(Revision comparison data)
====
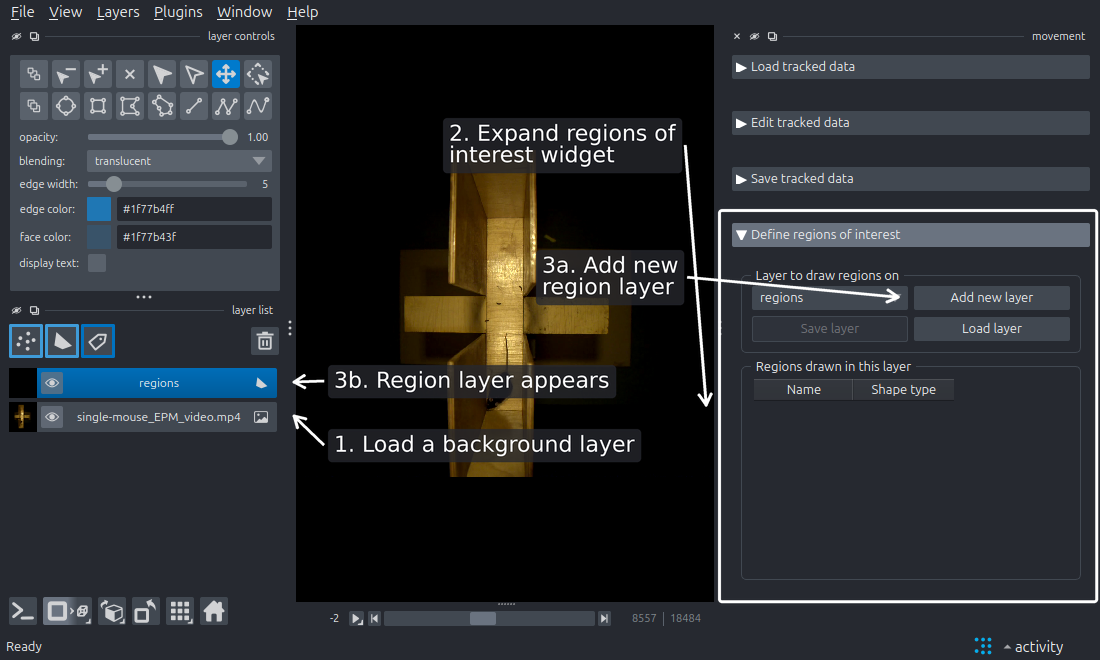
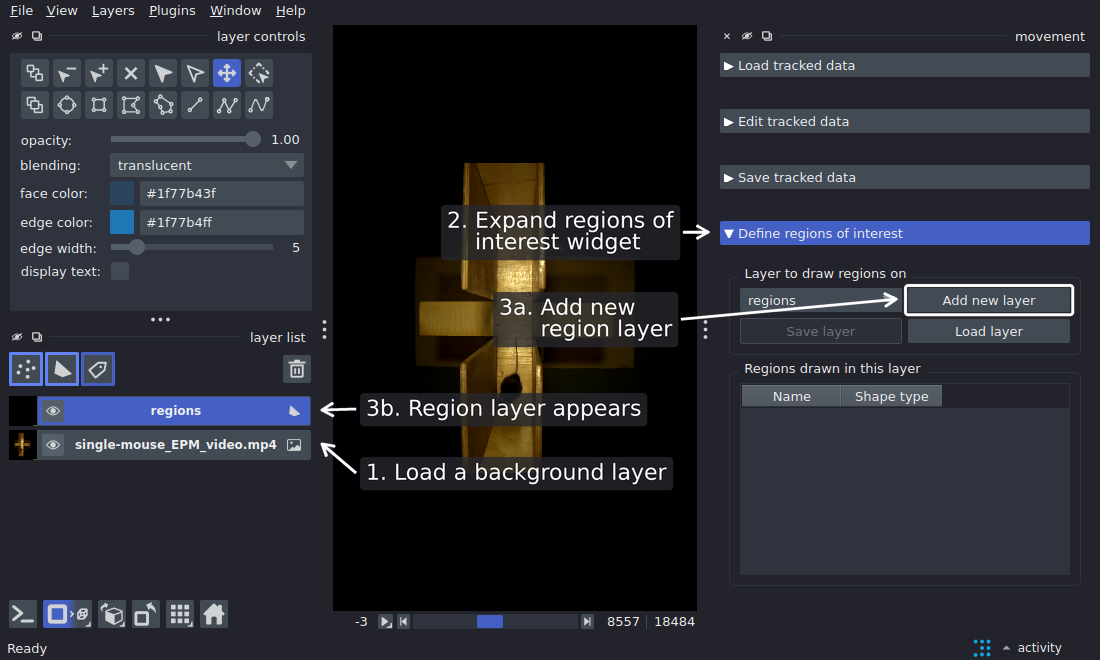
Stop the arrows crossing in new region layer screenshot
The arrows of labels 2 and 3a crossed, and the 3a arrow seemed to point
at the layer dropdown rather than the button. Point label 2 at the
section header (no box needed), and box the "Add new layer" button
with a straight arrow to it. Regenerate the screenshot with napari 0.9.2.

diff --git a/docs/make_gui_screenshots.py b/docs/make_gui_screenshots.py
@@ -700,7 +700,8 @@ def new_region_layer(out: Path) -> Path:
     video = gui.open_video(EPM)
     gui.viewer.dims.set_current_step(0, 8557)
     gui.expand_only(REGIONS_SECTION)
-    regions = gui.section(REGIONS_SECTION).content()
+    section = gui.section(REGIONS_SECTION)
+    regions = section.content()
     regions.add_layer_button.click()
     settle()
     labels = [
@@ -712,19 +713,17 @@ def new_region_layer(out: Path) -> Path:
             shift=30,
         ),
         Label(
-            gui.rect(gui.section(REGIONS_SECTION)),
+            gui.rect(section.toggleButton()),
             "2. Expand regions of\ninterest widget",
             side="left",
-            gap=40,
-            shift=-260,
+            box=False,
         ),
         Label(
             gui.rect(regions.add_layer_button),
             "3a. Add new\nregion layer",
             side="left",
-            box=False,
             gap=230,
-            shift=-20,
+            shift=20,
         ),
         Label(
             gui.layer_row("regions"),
====
▸ **What you will do**
All lines of the records containing "Path" should be shown.

▸ **Your response**
@@ -700,7 +700,8 @@ def new_region_layer(out: Path) -> Path:
@@ -712,19 +713,17 @@ def new_region_layer(out: Path) -> Path:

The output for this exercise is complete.